Collection entries:
★ ★ ★
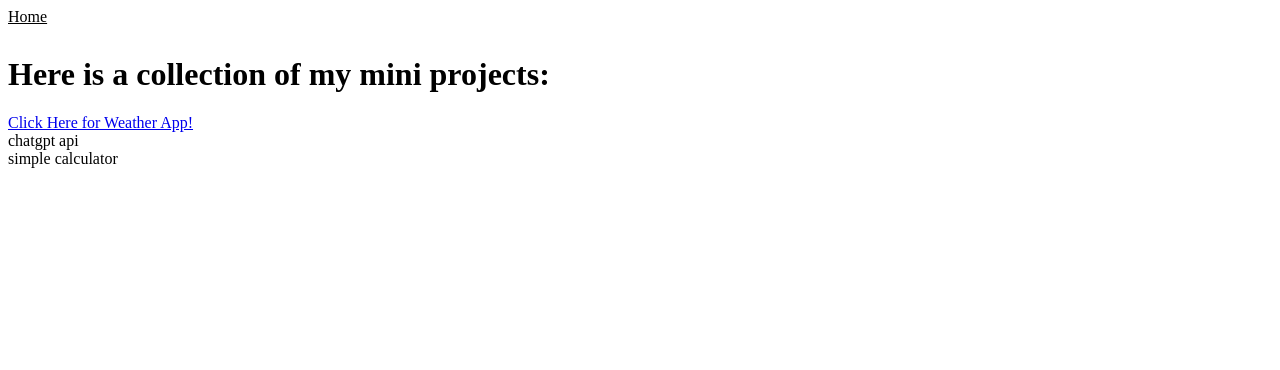
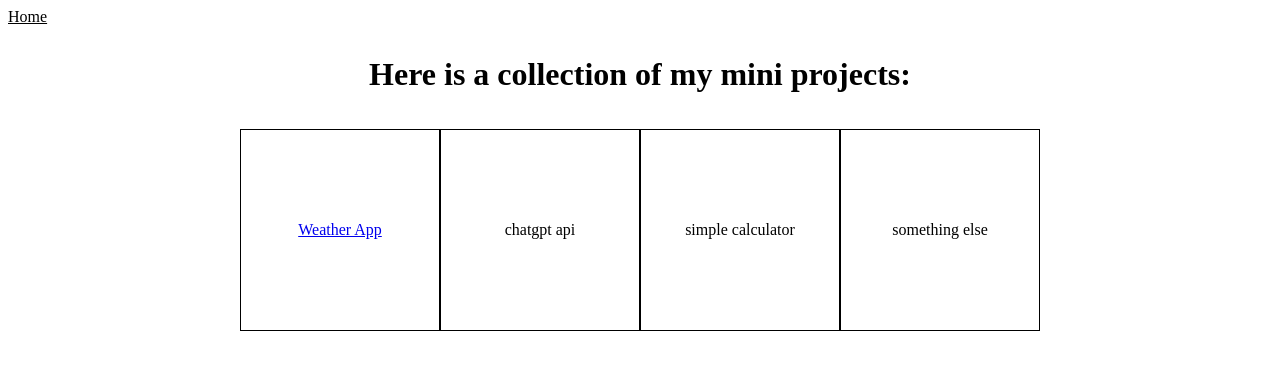
Before and after one commit to jb3k/Mini-Projects, a React (Create React App) app in the folder react-app/: page / in a window 1280 px wide. Shown: the top 370 px of the page. Built offline with nearby package versions, Linux system fonts and the light colour scheme.

Commit message:
updated some css to mainpage

```diff
--- a/react-app/src/components/homepage/homepage.css
+++ b/react-app/src/components/homepage/homepage.css
@@ -0,0 +1,23 @@
+.home {
+    display: flex;
+    justify-content: center;
+}
+
+
+.mainpage-template {
+    display: grid;
+    /* grid-row: 1; */
+    grid-template-columns: repeat(4, 200px);
+    margin-top: 15px;
+    overflow: hidden;
+
+}
+
+.project-container {
+    display: flex;
+    justify-content: center;
+    align-items: center;
+    border: solid 1px black;
+    height: 200px;
+
+}
--- a/react-app/src/components/homepage/index.js
+++ b/react-app/src/components/homepage/index.js
@@ -1,25 +1,31 @@
 import React from 'react';
 import { NavLink } from 'react-router-dom';
-
+import './homepage.css'
 
 function HomePage() {
 
 
     return (
         <>
-            <h1> Here is a collection of my mini projects: </h1>
-            <div>
+            <h1 style={{ display: "flex", justifyContent: 'center' }}> Here is a collection of my mini projects: </h1>
+            <div className='home'>
+                <div className='mainpage-template'>
+                    <div className='project-container'>
                         <NavLink to={'/weather'}>
-                    <div> Click Here for Weather App!</div>
+                            <div> Weather App</div>
                         </NavLink>
                     </div>
-            <div>
+                    <div className='project-container'>
                         chatgpt api
                     </div>
-            <div>
+                    <div className='project-container'>
                         simple calculator
                     </div>
-
+                    <div className='project-container'>
+                        something else
+                    </div>
+                </div>
+            </div>
         </>
     )
 
```
Lines whose indentation alone changed are shown as unchanged.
★ ★ ★
**EXERCISE**. Return all lines from the entries that contain the string "components".

**WRITTEN ANSWER**.
--- a/react-app/src/components/homepage/homepage.css
+++ b/react-app/src/components/homepage/homepage.css
--- a/react-app/src/components/homepage/index.js
+++ b/react-app/src/components/homepage/index.js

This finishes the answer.